“Currently, we are at a stage where we urgently need to construct bathhouses on the second and third floors of the completed part of the project,” he stated, adding that the executive would do everything, including talking to the GETFund to secure funds to complete it.
Rev. Dr Amponsah hinted that the PTA would also seek permission to run part of the project as a hostel facility for parents whose children were day students and felt strongly that the distance was a hindrance to their performance.
He said he was of the conviction that if part of it was operated as a hostel, the “little maintenance fee they will pay can be used to take care of it.”
Rev. Dr Amponsah agreed with the directive of the GES on PTA levies, insisting that at PRESEC, every contribution of parents had been voluntary “and there is no reason for a school to prevent a student from learning because his or her parents do not pay PTA levy.”
He challenged any member of the PTA of PRESEC whose child was sacked because the parents did not pay PTA donation to own up “because ours is purely donation.
Parents see the projects and are motivated to give. So, I agree completely with the directive. We are not interested in supporting any management to collect money from parents illegally,” he added.
Listing the projects executed by the PTA, the chairman identified the stocking and recruitment of nurses for the school clinic and the engagement of 16 security personnel from a security company to beef up security on campus.
“Apart from that, in 2015 we bought a $68,000 KVA generator set fueled by the association to ensure uninterrupted power supply in the school, especially in the science laboratory.
“Also we have built and furnished a six-unit classroom block with an attached ICT lab and stocked it with computers. There is also a reverse osmosis plant for water treatment and a semi-detached staff bungalow and many others that we do not want them to collapse,” Dr Amponsah stated.
Role of parents

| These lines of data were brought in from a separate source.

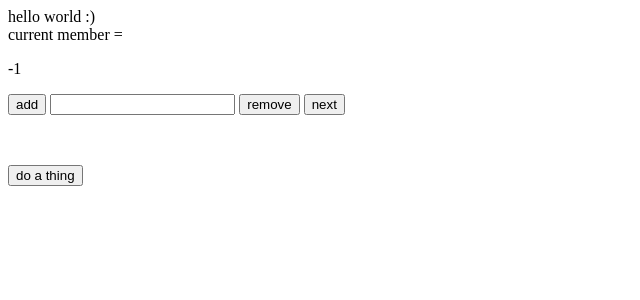
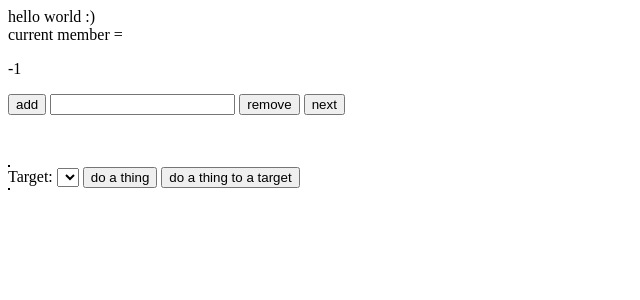
Before and after one commit to ShilohBeeler/HCIFInal, a Flask app: page / in a window 1280 px wide. Shown: the top 300 px of the page, without its empty margins (0-640 px from the left). Run offline with Flask 2, Linux system fonts and the light colour scheme; data that the repository does not hold is empty; some libraries are stand-ins or nearby versions.

Commit message:
Added stylesheets and actions (including targeted actions).

```diff
--- a/app.py
+++ b/app.py
@@ -66,6 +66,19 @@ def do_action():
 	session['logs'] = logs
 	return jsonify(result="success")
 
+@application.route('/do_action_to_target')
+def do_action_to_target():
+	member_id = request.args.get('id', -1, type=int)
+	target_id = request.args.get('target', -1, type=int)
+	if member_id == -1:
+		return jsonify(result="failure")
+	logs = session['logs']
+	members = session['member_data']
+	new_log = {"text": members[member_id]['name'] + " did a thing to " + members[target_id]['name'] + "."}
+	logs.append(new_log)
+	session['logs'] = logs
+	return jsonify(result="success")
+
 @application.route('/clear_logs')
 def clear_logs():
 	session['logs'] = []
--- /dev/null
+++ b/static/styles/main.css
@@ -0,0 +1,3 @@
+table, td {
+	border: 1px solid black;
+}
--- a/templates/main.html
+++ b/templates/main.html
@@ -1,4 +1,5 @@
 <!doctype html>
+<link rel='stylesheet' type='text/css' href="{{ url_for('static', filename='styles/main.css') }}">
 <script src="{{ url_for('static', filename='jquery.js') }}"></script>
 <script>
 	$SCRIPT_ROOT = {{ request.script_root|tojson }};
@@ -15,8 +16,12 @@
 <table id='members'>
 
 </table>
+<label>Target:</label>
+<select id='targets'>
 
+</select>
 <button id='action'>do a thing</button>
+<button id='action_to_target'>do a thing to a target</button>
 <table id='logs'>
 
 </table>
@@ -57,14 +62,28 @@
 		});
 	});
 
+	$(function() {
+		$('button#action_to_target').bind('click', function() {
+			$.getJSON($SCRIPT_ROOT + '/do_action_to_target', {
+					id: parseInt($('#current_member').text()),
+					target: parseInt($('#targets').val())
+				}, function(data){
+					$('#result').text(data.result);
+					updateLogs();
+			});
+		});
+	});
+
 	function updateTables() {
 		$.getJSON($SCRIPT_ROOT + '/show_members', null, function(data){
 			$('#members').empty();
+			$('#targets').empty();
 			$.each(data.result, function(i, member) {
 				$('<tr>').append(
 					$('<td class="member_name">').text(member.name),
 					$('<td>').text(member.id)
 				).appendTo('#members');
+				$('<option>').val(member.id).text(member.name).appendTo('#targets');
 			});
 		});
 	}
```
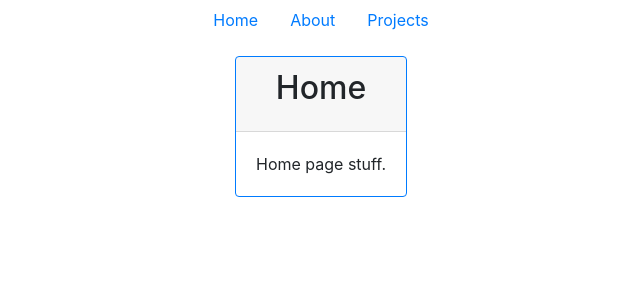
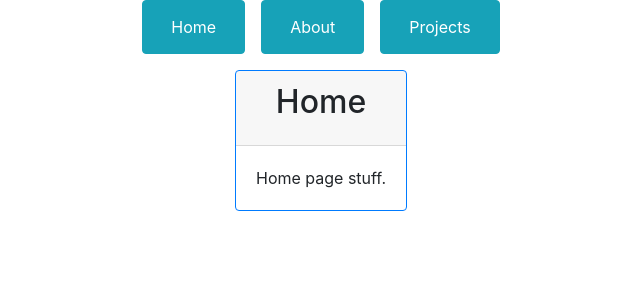
Before and after one commit to JMAdsit/personal-site, a React (Create React App) app: page / in a window 1280 px wide. Shown: the top 300 px of the page, without its empty margins (319-959 px from the left). Built offline with nearby package versions, Linux system fonts and the light colour scheme.

Commit message:
add style to nav buttons

```diff
--- a/src/components/NavButton.js
+++ b/src/components/NavButton.js
@@ -3,9 +3,9 @@ import { Link } from "react-router-dom";
 
 function NavButton({name, link}) {
     return (
-        <div className="nav-item">
+        <div className="nav-item mx-2 btn btn-info">
             <Link
-            className="nav-link"
+            className="nav-link text-white"
             to={link}>
                 {name}
             </Link>
```
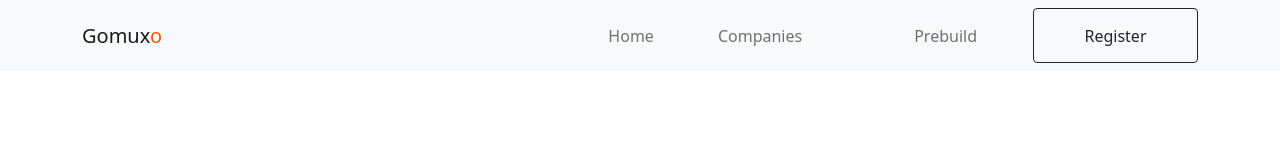
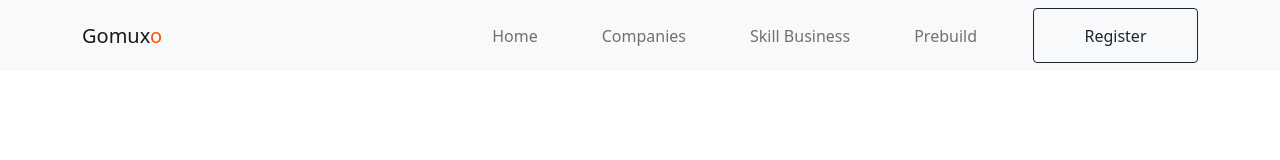
Before and after one commit to Nicholas853/Digital-product-agency, a plain HTML site: page index.html in a window 1280 px wide. Drawn offline with nearby package versions, Linux system fonts and the light colour scheme; a web font is replaced by a local one.

Commit message:
Update index.html

```diff
--- a/index.html
+++ b/index.html
@@ -25,6 +25,7 @@
                 <a class="nav-link" href="#">Companies</a>
               </li>
               <li class="nav-item me-5">
+                <a class="nav-link" href="#">Skill Business</a>
               </li>
               <li class="nav-item me-5">
                 <a class="nav-link" href="#">Prebuild</a>
```
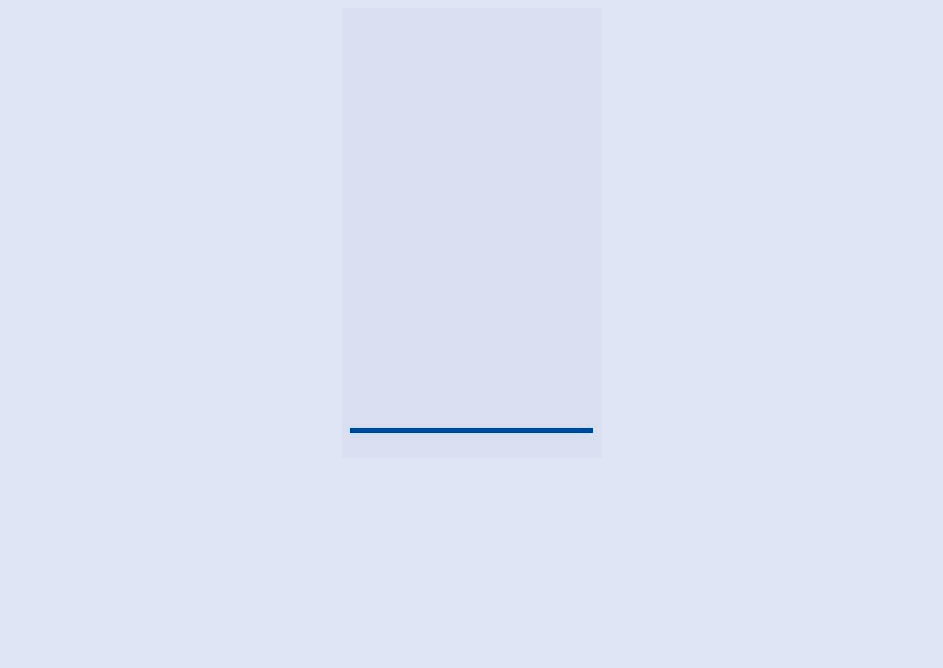
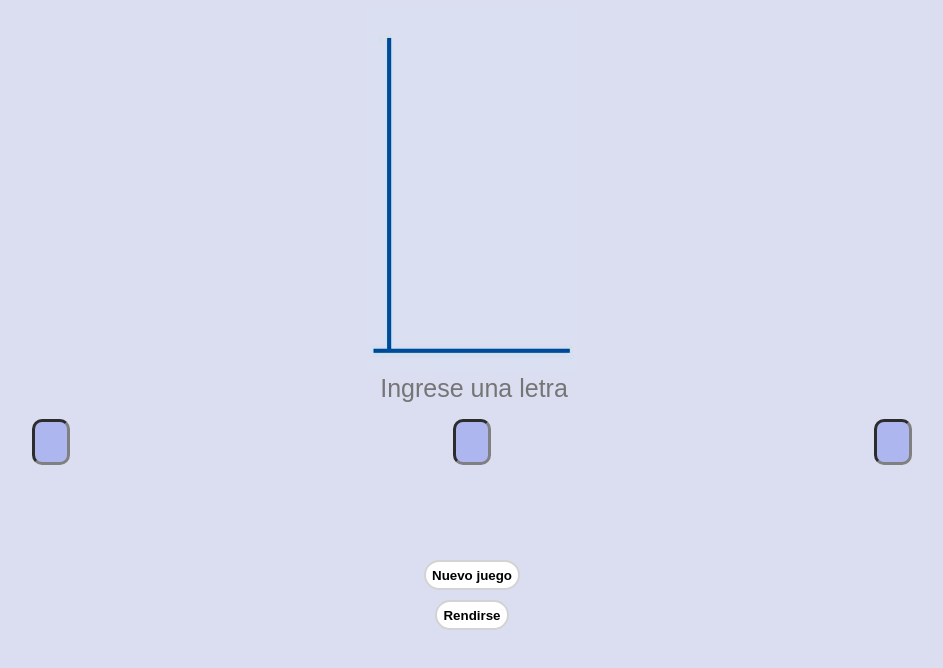
Before and after one commit to Israelote123/HangmanGame, a plain HTML site: page index.html in a window 1280 px wide. Both pictures are taken after a click on the button "Iniciar juego". Shown: the whole page, without its empty margins (168-1111 px from the left). Drawn offline with Linux system fonts and the light colour scheme.

Commit message:
creacion de funciones

```diff
--- a/app.js
+++ b/app.js
@@ -1,14 +1,84 @@
+var word = "";
+
+//Verificación de lista de palabras
+const wordsHangman = ['HTML', 'CSS', 'REACT', 'NODEJS'];
+window.localStorage.getItem('list') === null ? window.localStorage.setItem('list', JSON.stringify(wordsHangman)) : false;
+
+
+//Control del menu del juego
 let newGame = () => {
-    document.querySelector('.menu').style.display = `none`
-    document.querySelector('.game').style.display = `block`
+    document.querySelector('.menu').style.display = `none`;
+    document.querySelector('.game').style.display = `block`;
+    aleatoryWord();
 }
 
 let addNewWord = () => {
-    document.querySelector('.menu').style.display = `none`
-    document.querySelector('.newWords').style.display = `block`
+    document.querySelector('.menu').style.display = `none`;
+    document.querySelector('.newWords').style.display = `block`;
 }
 
 let cancelNewWord = () => {
-    document.querySelector('.menu').style.display = `block`
-    document.querySelector('.newWords').style.display = `none`
+    document.querySelector('.menu').style.display = `block`;
+    document.querySelector('.newWords').style.display = `none`;
 }
+
+//Elección de palabra al azar
+let aleatoryWord = () => {
+    let hangmanList = JSON.parse(window.localStorage.getItem('list'));
+    let wordIndex = Math.floor(Math.random() * hangmanList.length + 1);
+    let lengthWord = hangmanList[wordIndex].length;
+    word = hangmanList[wordIndex]
+    var divs = "";
+
+    for(let i = 0; i < lengthWord; i++){
+        divs = divs + `<div class="letters" id="letter${i}"></div>\n`;
+    }
+    document.querySelector('.container').innerHTML = divs;
+}
+
+//Input al iniciar el juego
+let gameInput = (userInput) => {
+    var keycode = userInput.keyCode;
+    let letter = userInput.value;
+    var placeLetter = 0;
+    var i = 0;
+
+    console.log(keycode)
+    if(keycode == '13'){
+        if(word.indexOf(letter,0) == -1){
+            showIncorrectLetter(letter);
+        } else {
+            while(placeLetter != -1){
+                placeLetter = word.indexOf(letter,i);
+                showLetter(placeLetter, letter);
+                i = placeLetter + 1;
+              }
+        }
+    } else {
+        isOk(userInput);
+    }
+}
+
+//Muestra las letras en su lugar
+let showLetter = (place, letter) => {
+    let element = document.getElementById(`letters${place}`);
+    element.textContent = letter;
+    element.style.borderStyle = `outset`;
+    element.style.backgroundColor = `#c6dff0`;
+}
+
+//Muestra las letras que ya usaste
+let showIncorrectLetter = (letter) => {
+    let check = document.querySelector('.fails');
+    if(check.value.indexOf(letter,0) == -1){
+        check.value = `${check.value} ${letter}`;
+    }
+}
+
+//Control de inputs
+let isOk = (data) => {
+    let x = data.validity.patternMismatch;
+    let newWord = data.value;
+    newWord = newWord.substring(0, newWord.length - 1);
+    x ? data.value = newWord : false;
+}
--- a/index.html
+++ b/index.html
@@ -19,13 +19,19 @@
         </div>
         <div class="newWords">
             <label for="agrega_palabras">Max. 8 caracteres</label>
-            <input type="text" name="agrega_palabras" id="add-new-words" placeholder="Ingrese una palabra" maxlength="8" pattern="[A-Z]{8}"/>
+            <input type="text" name="agrega_palabras" id="add-new-words" placeholder="Ingrese una palabra" maxlength="8" pattern="[A-Z]{1,8}" oninput="isOk(this);"/>
             <button class="button-new-words" id="save-word">Guardar</button>
             <button class="button-new-words" id="cancel" onclick="cancelNewWord();">Cancelar</button>
         </div>
         <div class="game">
-            <img src="./img/hangmanInitial.jpg" alt="newHangman">
+            <img class="hangman" src="./img/hangman1.jpg" alt="newHangman">
+            <input type="text" name="letra" id="hang-input" placeholder="Ingrese una letra" maxlength="1" pattern="[A-Za-z]{1}" onkeyup="gameInput(this);"/>
             <div class="container"></div>
+            <div class="fails"></div>
+            <div>
+                <button class="startGame" onclick="newGame();">Nuevo juego</button>
+                <button class="back" onclick="backToMenu();">Rendirse</button>
+            </div>
         </div>
     </main>
     <footer></footer>
--- a/style.css
+++ b/style.css
@@ -1,10 +1,14 @@
 body {
-  background-color: #e0e5f6;
+  background-color: #dbdef1;
 }
 
 img {
   display: block;
   margin: 0 auto;
+}
+
+.hangman{
+  height: 365px;
 }
 
 button {
@@ -42,8 +46,40 @@ button:active {
 #add-new-words {
     margin-top: 20px;
     margin-bottom: 20px;
-    background-color: #e0e5f6;
+    background-color: #dbdef1;
     border: none;
     outline: none;
     font-size: 25px;
 }
+
+.container {
+  display : flex;
+  justify-content: space-around;
+  align-items: center;
+  width: 100%;
+  margin-bottom: 20px;
+}
+
+.letters{
+  width: 32px;
+  height: 40px;
+  border-color: grey;
+  border-style: inset;
+  border-radius: 10px;
+  background-color: #adb6ef;
+}
+
+#hang-input {
+  margin-bottom: 15px;
+  background-color: #dbdef1;
+  text-align: center;
+  border: none;
+  outline: none;
+  font-size: 25px;
+  width: 100%;
+}
+
+.fails {
+  height: 50px;
+  margin-bottom: 25px;
+}
```
Also changed, not shown: img/hangman0.jpg (renamed from img/hangmanInitial.jpg), img/hangman1.jpg (renamed from img/hangmanOne.jpg), img/hangman2.jpg (renamed from img/hangmanTwo.jpg), img/hangman3.jpg (renamed from img/hangmanThree.jpg), img/hangman4.jpg (renamed from img/hangmanFour.jpg), img/hangman5.jpg (renamed from img/hangmanFive.jpg), img/hangman6.jpg (renamed from img/hangmanSix.jpg), img/hangman7.jpg (renamed from img/hangmanSeven.jpg), img/hangman8.jpg (renamed from img/hangmanEight.jpg), img/hangman9.jpg (renamed from img/hangmanEnd.jpg), img/logo.gif.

He added: “It is important that all parents see themselves as partners in the education of our children. This I know we are all aware of but I just want to remind us all. With the Free SHS, the numbers have increased and resources are stretched and this is the time parents must support the government to maintain the available resources or provide more to replace the broken-down ones,” he urged.